Greatly appreciate my professor, Andy Davidhazy for loaning his line scan camera for an ‘enrichment’ project.
The challenge: figure out why (possibly fix) the camera-demo app is producing images with poor tonal quality.
Given: Mightext TCE1209-U camera with demo application as well as sample project source in C++, C#, VB.
After much anticipation, camera arrives with 50mm lens adaptor already assembled. No power supply needed, USB will do! Software installation includes a device driver for Windows 7 and demo app (available from website). The demo application display image result similar to an oscilloscope, one line per time interval. Output options are Windows bitmap or raw ASCII files.
With Windows bitmap option known to be a problem, I am diving in to work with the ASCII output option. Here is one of my ‘better’ result from the first try. Here, I am swiping the camera view across my kitchen. You can see a blur version of my daughter in silhouette.
For a better test, I printed the following test page with grayscale (short of buying a Kodak IT-8 target).
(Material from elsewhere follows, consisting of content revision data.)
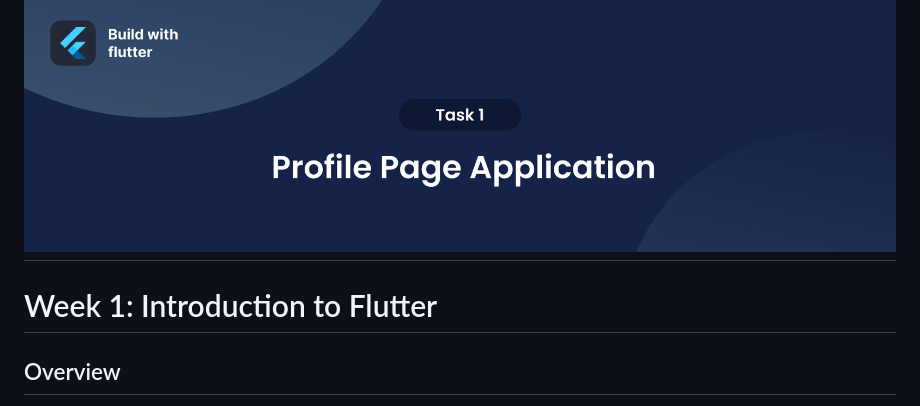
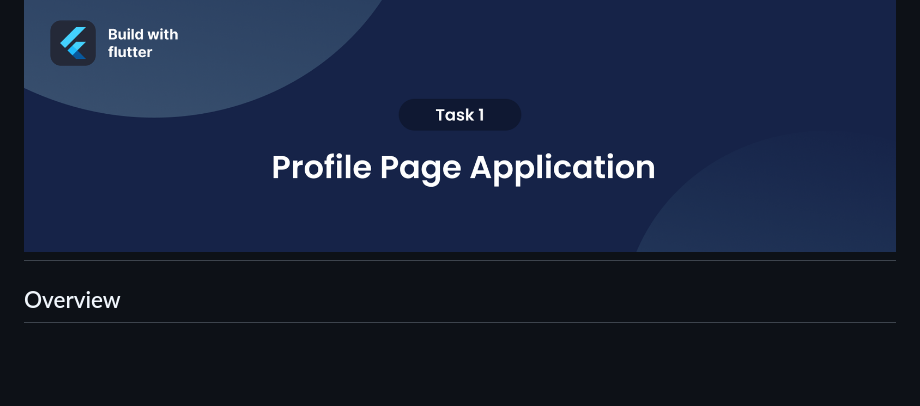
Before and after one commit to Programming-Club-IAU/Level-3.1, a Markdown page: README.md, the part around the change. GitHub-like rendering; blank space fills up the shorter version.

Commit message:
modified

```diff
--- a/README.md
+++ b/README.md
@@ -1,5 +1,4 @@
 # ![Alt text](/readme/banner.png)
-# Week 1: Introduction to Flutter
 
 ## Overview
 
```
The ascii output files each contain 2048 lines (camera pixel width) . Each pixel has a depth from 0 – 4098 (12 bits per pixel) and is represented in a line delimited by a carriage return. Since displays and common pictorial file formats are in 8bits per pixel, I am writing the utility to requantize 12bpp ASCII into 8bpp binary image. With .NET library, System.Drawing.Bitmap class offer all of the features I need to manipulate and save the files into bmp, gif, tif, png, jpg and others. For better visual result, I am applying histogram equalization to minimize the bit depth compression (12bpp to 8bpp). Here is my result.
The utility app has three tab pages, Source, Image processing and Storage. Source code in C#, Visual Studio 2008 solution is available on GitHub. Included in the solution is a debug executable, test source files and results.
Image processing – Internally, it loads all the source files to find image black point, white point, mode and number of shades. It also builds a histogram and look-up-table for 12bpp->8bpp conversion. User may write the histogram to file (ASCII) for more detail analysis. Also, user may override the histogram-equalization-look-up-table by changing the white point and black point.
Storage – Internally, it loads all the source files, apply histogram-equalization (above mentioned) to assemble an 8bit per pixel bitmap which is then saved as bmp, gif, tif, png or jpg.
Conclusion / Next step:
Probably should invest more time investigating the tone reproduction issue. Instead, a quick utility is devised and moving onward to the next solution by writing a replacement demo app. Most of the features in this utility will be ported to the next.
Future enhancements are as follow:
1) an auto-gamma correction
2) a display of the cumulative histogram.
3) FFT filter to remove sine wave if the vertical lines in the image are not artifacts by yours truly.
4) save image into png16.
5) high dynamic range feature to blend the additional 4 bits of data (alternative bit depth conversion 12bpp -> 8bpp).
6) write a demo-app replacement that display live image and output better pictorial binary image files.
1) Peripheral photography article by Andrew Davidhazy.
2) Digital Image Processing by Gonzalez, Woods. – class text – Digital Image processing I with Dr. Rao at Rochester Institute of Technology.
3) My viewer exercise project in C#, Visual Studio 2005
4) Mightex TCE1209-U camera documentation.
5) Photographics Materials & Processes by Dr. Strobel – class text – M&P with Dr. Strobel, Jack Holm, Russ Kraus at Rochester Institute of Technology.